# Work order:
Without skipping a line, reproduce the entries exactly.

# Dataset content:

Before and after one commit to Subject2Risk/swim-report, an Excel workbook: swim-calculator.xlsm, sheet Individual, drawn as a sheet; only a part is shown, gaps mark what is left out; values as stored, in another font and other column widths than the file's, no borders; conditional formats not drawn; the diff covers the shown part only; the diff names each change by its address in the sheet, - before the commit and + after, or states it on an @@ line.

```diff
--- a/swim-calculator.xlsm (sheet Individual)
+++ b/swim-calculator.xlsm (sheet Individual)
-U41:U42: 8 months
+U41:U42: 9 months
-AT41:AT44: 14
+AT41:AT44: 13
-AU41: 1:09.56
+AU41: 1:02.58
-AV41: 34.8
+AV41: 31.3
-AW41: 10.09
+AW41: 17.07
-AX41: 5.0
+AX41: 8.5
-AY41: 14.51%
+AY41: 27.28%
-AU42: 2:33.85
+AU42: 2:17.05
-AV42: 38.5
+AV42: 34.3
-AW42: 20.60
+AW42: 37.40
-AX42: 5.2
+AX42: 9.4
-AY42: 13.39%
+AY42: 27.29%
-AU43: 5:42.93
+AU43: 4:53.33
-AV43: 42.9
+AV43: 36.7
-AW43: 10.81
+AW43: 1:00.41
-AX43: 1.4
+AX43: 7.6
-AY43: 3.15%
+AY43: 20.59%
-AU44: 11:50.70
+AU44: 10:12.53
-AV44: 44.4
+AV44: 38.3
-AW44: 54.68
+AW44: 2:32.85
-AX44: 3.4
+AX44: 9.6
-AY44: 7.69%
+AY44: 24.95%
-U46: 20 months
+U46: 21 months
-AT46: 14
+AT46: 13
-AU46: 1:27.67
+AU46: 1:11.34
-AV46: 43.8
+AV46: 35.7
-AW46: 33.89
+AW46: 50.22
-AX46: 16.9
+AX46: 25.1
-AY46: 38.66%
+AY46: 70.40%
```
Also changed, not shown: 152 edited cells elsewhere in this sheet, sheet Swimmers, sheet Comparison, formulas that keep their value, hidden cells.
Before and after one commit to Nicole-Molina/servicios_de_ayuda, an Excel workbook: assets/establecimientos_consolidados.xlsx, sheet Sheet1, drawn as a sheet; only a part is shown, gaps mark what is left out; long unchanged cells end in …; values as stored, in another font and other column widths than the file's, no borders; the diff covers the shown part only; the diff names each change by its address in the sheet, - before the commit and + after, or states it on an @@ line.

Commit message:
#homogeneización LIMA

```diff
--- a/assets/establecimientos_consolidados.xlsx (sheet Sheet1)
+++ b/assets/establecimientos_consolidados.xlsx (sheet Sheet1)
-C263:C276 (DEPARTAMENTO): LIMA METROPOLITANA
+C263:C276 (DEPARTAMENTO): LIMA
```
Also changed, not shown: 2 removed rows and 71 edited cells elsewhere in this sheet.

# Response box:
Before and after one commit to Subject2Risk/swim-report, an Excel workbook: swim-calculator.xlsm, sheet Individual, drawn as a sheet; only a part is shown, gaps mark what is left out; values as stored, in another font and other column widths than the file's, no borders; conditional formats not drawn; the diff covers the shown part only; the diff names each change by its address in the sheet, - before the commit and + after, or states it on an @@ line.

```diff
--- a/swim-calculator.xlsm (sheet Individual)
+++ b/swim-calculator.xlsm (sheet Individual)
-U41:U42: 8 months
+U41:U42: 9 months
-AT41:AT44: 14
+AT41:AT44: 13
-AU41: 1:09.56
+AU41: 1:02.58
-AV41: 34.8
+AV41: 31.3
-AW41: 10.09
+AW41: 17.07
-AX41: 5.0
+AX41: 8.5
-AY41: 14.51%
+AY41: 27.28%
-AU42: 2:33.85
+AU42: 2:17.05
-AV42: 38.5
+AV42: 34.3
-AW42: 20.60
+AW42: 37.40
-AX42: 5.2
+AX42: 9.4
-AY42: 13.39%
+AY42: 27.29%
-AU43: 5:42.93
+AU43: 4:53.33
-AV43: 42.9
+AV43: 36.7
-AW43: 10.81
+AW43: 1:00.41
-AX43: 1.4
+AX43: 7.6
-AY43: 3.15%
+AY43: 20.59%
-AU44: 11:50.70
+AU44: 10:12.53
-AV44: 44.4
+AV44: 38.3
-AW44: 54.68
+AW44: 2:32.85
-AX44: 3.4
+AX44: 9.6
-AY44: 7.69%
+AY44: 24.95%
-U46: 20 months
+U46: 21 months
-AT46: 14
+AT46: 13
-AU46: 1:27.67
+AU46: 1:11.34
-AV46: 43.8
+AV46: 35.7
-AW46: 33.89
+AW46: 50.22
-AX46: 16.9
+AX46: 25.1
-AY46: 38.66%
+AY46: 70.40%
```
Also changed, not shown: 152 edited cells elsewhere in this sheet, sheet Swimmers, sheet Comparison, formulas that keep their value, hidden cells.
Before and after one commit to Nicole-Molina/servicios_de_ayuda, an Excel workbook: assets/establecimientos_consolidados.xlsx, sheet Sheet1, drawn as a sheet; only a part is shown, gaps mark what is left out; long unchanged cells end in …; values as stored, in another font and other column widths than the file's, no borders; the diff covers the shown part only; the diff names each change by its address in the sheet, - before the commit and + after, or states it on an @@ line.

Commit message:
#homogeneización LIMA

```diff
--- a/assets/establecimientos_consolidados.xlsx (sheet Sheet1)
+++ b/assets/establecimientos_consolidados.xlsx (sheet Sheet1)
-C263:C276 (DEPARTAMENTO): LIMA METROPOLITANA
+C263:C276 (DEPARTAMENTO): LIMA
```
Also changed, not shown: 2 removed rows and 71 edited cells elsewhere in this sheet.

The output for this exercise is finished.